Labour’s shadow levelling up secretary Lisa Nandy questioned whether people on benefits could afford mortgage deposits, saying: “This speech was yet more evidence that the prime minister and his tired government are out of ideas.

“You can’t solve a housing crisis with back-of-the-envelope policies that have no realistic chance of success.”

Liberal Democrat leader Sir Ed Davey said: “Boris Johnson has lost the confidence of his party, Parliament and the country. The desperate attempt to relaunch his leadership today will do nothing to win it back.”

It’s not entirely clear how the government’s right-to-buy policy is going to work:

  • There is already a shortage of social housing without selling properties – 1.1 million people are on waiting lists
  • The government has not revealed who will be able to take advantage of the scheme, how much it will cost and whether it will be capped
  • It’s the third such pilot scheme – previous ones found that some housing association properties were not eligible to be sold and there was concern about the financial risks being taken on by participants
  • While the government has said that there will be funding for housing associations to replace each home sold, previous pilots have had problems with replacements coming quickly enough or being like-for-like
  • The policy depends on negotiations with housing associations, which will not necessarily want to take part.

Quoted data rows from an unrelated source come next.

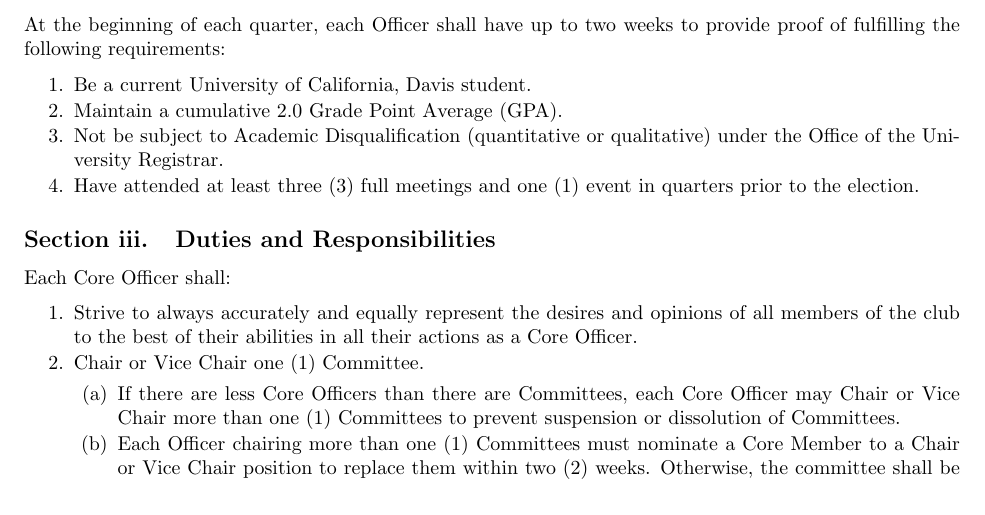
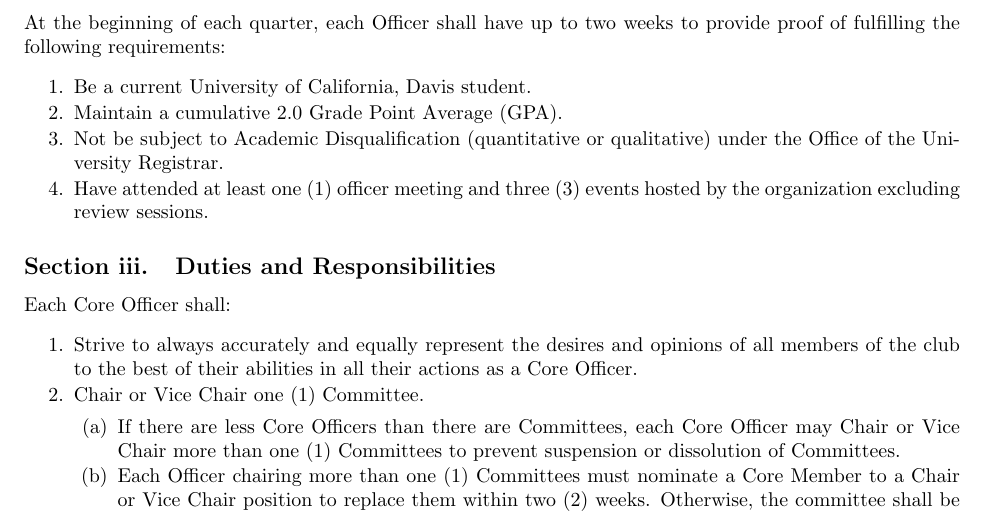
Before and after one commit to DavisCSClub/Bylaws, a LaTeX document (bylaws.tex): part of page 6 of 13, cut so that both start at the same text. Compiled offline with pdfLaTeX; a LaTeX package or settings file that is missing is left out.

Commit message:
Amended article 3, section 2 -- eligilibity requirements. 1 officer meeting and 3 events.

```diff
--- a/bylaws.tex
+++ b/bylaws.tex
@@ -176,7 +176,7 @@
 \item Be a current University of California, Davis student.
 \item Maintain a cumulative 2.0 Grade Point Average (GPA).
 \item Not be subject to Academic Disqualification (quantitative or qualitative) under the Office of the University Registrar.
-\item Have attended at least three (3) full meetings and one (1) event in quarters prior to the election.
+\item Have attended at least one (1) officer meeting and three (3) events hosted by the organization excluding review sessions.
 \end{li}
 
 \subsection{Duties and Responsibilities}
```
Also changed, not shown: bylaws.pdf.
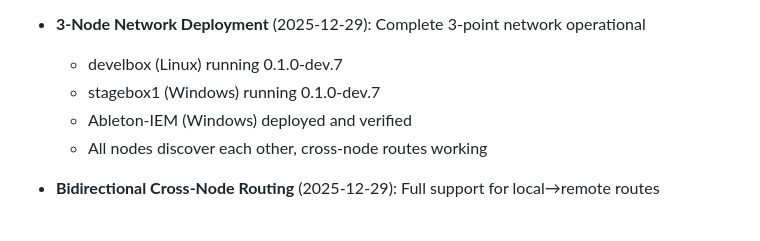
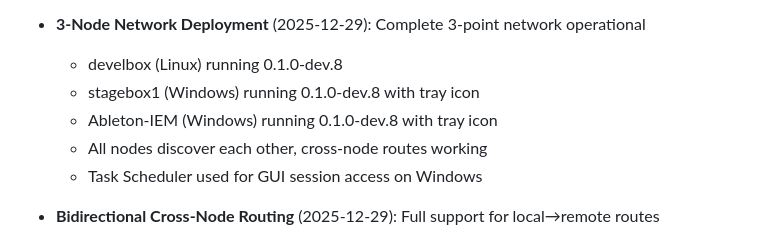
Before and after one commit to zbynekdrlik/audiomatrix, a Markdown page: ARCHITECTURE.md, the part around the change. Drawn GitHub-style.

Commit message:
docs(arch): update 3-node deployment to v0.1.0-dev.8
- Document develbox (Linux), stagebox1 (Windows), Ableton-IEM (Windows)
- Note Task Scheduler used for GUI session access on Windows
- All nodes running with tray icons visible

🤖 Generated with [Claude Code](https://claude.com/claude-code)

Co-Authored-By: Claude Opus 4.5 <noreply@anthropic.com>

```diff
--- a/ARCHITECTURE.md
+++ b/ARCHITECTURE.md
@@ -187,10 +187,11 @@ Implementation: Use `tray-icon` crate with `muda` for menus.
   - Helper: `detect_local_ip_for_target()`, `register_vban_stream()`
 
 - **3-Node Network Deployment** (2025-12-29): Complete 3-point network operational
-  - develbox (Linux) running 0.1.0-dev.7
-  - stagebox1 (Windows) running 0.1.0-dev.7
-  - Ableton-IEM (Windows) deployed and verified
+  - develbox (Linux) running 0.1.0-dev.8
+  - stagebox1 (Windows) running 0.1.0-dev.8 with tray icon
+  - Ableton-IEM (Windows) running 0.1.0-dev.8 with tray icon
   - All nodes discover each other, cross-node routes working
+  - Task Scheduler used for GUI session access on Windows
 
 - **Bidirectional Cross-Node Routing** (2025-12-29): Full support for local→remote routes
   - When route destination is remote, forwards route to destination node
```
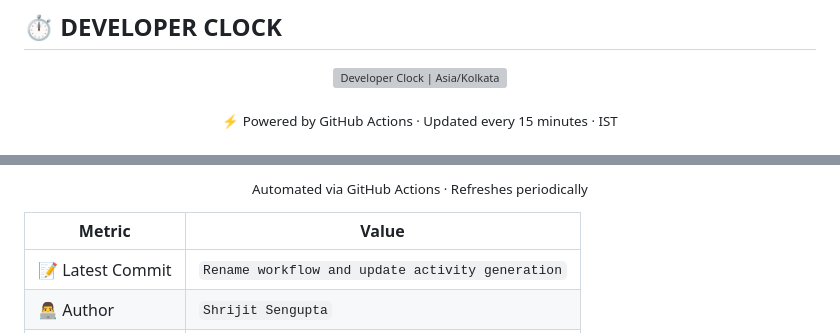
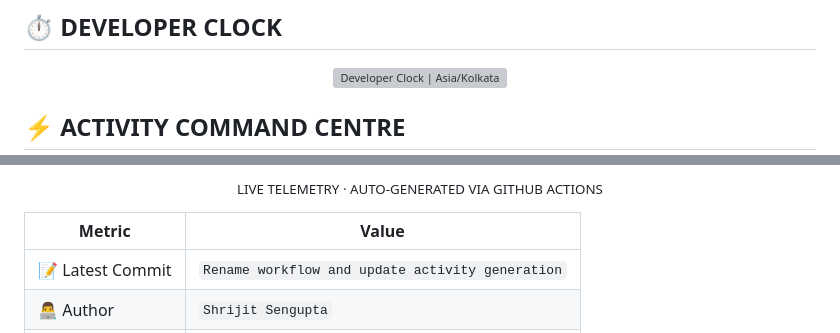
Before and after one commit to Shrijit0105/Shrijit0105, a Markdown page: README.md, 2 parts joined by grey strips. GitHub-like rendering; grey boxes are pictures that could not be loaded.

Commit message:
Revise activity section for live telemetry updates
Updated the activity section to reflect live telemetry and removed outdated text.

```diff
--- a/README.md
+++ b/README.md
@@ -132,10 +132,8 @@
   </a>
 </p>
 
-<p align="center">
-  <sub>⚡ Powered by GitHub Actions · Updated every 15 minutes · IST</sub>
-</p>
-<!-- ACTIVITY_START -->
+
+## ⚡ ACTIVITY COMMAND CENTRE
 
 <div align="center">
 
@@ -149,7 +146,7 @@
 </div>
 
 <p align="center">
-  <sub>Automated via GitHub Actions · Refreshes periodically</sub>
+  <sub>LIVE TELEMETRY · AUTO-GENERATED VIA GITHUB ACTIONS</sub>
 </p>
 
 | Metric | Value |
```
Also changed, not shown: other parts of README.md (+5 -6 lines).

Council tenants in England have been able to buy their homes at a discount since 1980, when Conservative Prime Minister Margaret Thatcher introduced the policy.

But the same is not true for people renting from housing associations, unless their property was once owned by a local authority and they lived in it during this period.

Polly Neate, chief executive of housing charity Shelter, called Mr Johnson’s housing proposals “baffling, unworkable, and a dangerous gimmick”.

Extending the right to buy would “put our rapidly shrinking supply of social homes at even greater risk,” she added.